- _MATERIAL TO PROCESS_
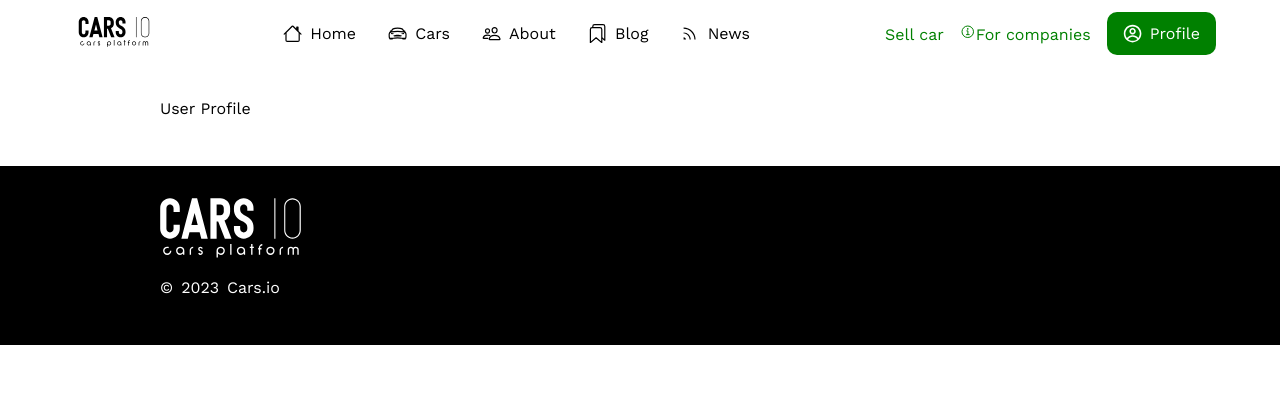
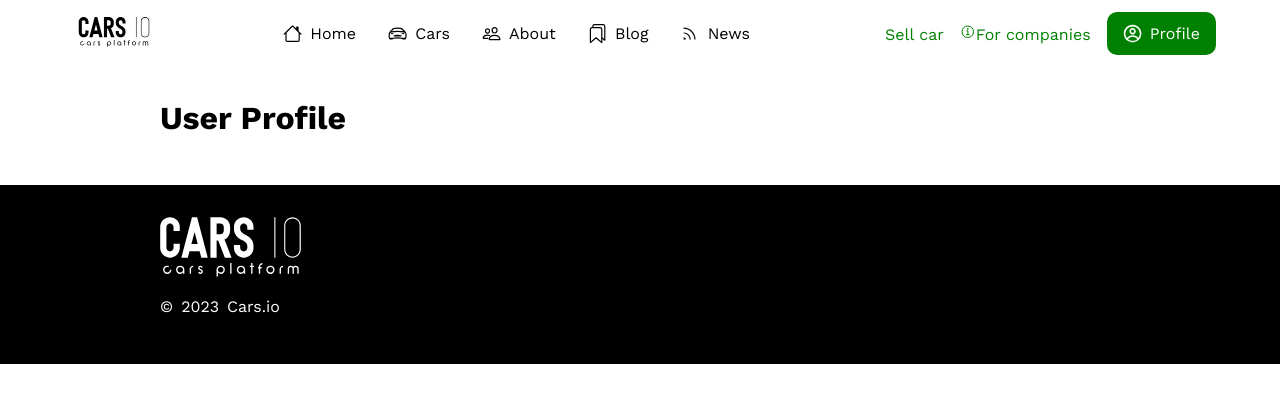
Before and after one commit to Carterjamesq/carsio, a React (Create React App) app: page /profile in a window 1280 px wide. Shown: the top 402 px of the page. Built offline with nearby package versions, Linux system fonts and the light colour scheme; no server answers; some icons are missing.

Commit message:
Adding H1 to User Profile

```diff
--- a/src/components/UserProfile.js
+++ b/src/components/UserProfile.js
@@ -3,7 +3,7 @@ import React from "react";
 const UserProfile = () => {
   return (
     <div>
-      <p>User Profile</p>
+      <h1>User Profile</h1>
     </div>
   );
 };
```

- _YOUR TASK_
Only the text of the records belongs in your answer, repeated exactly; the pictures stay out.

- _OUTPUT OF THE TASK_
Before and after one commit to Carterjamesq/carsio, a React (Create React App) app: page /profile in a window 1280 px wide. Shown: the top 402 px of the page. Built offline with nearby package versions, Linux system fonts and the light colour scheme; no server answers; some icons are missing.

Commit message:
Adding H1 to User Profile

```diff
--- a/src/components/UserProfile.js
+++ b/src/components/UserProfile.js
@@ -3,7 +3,7 @@ import React from "react";
 const UserProfile = () => {
   return (
     <div>
-      <p>User Profile</p>
+      <h1>User Profile</h1>
     </div>
   );
 };
```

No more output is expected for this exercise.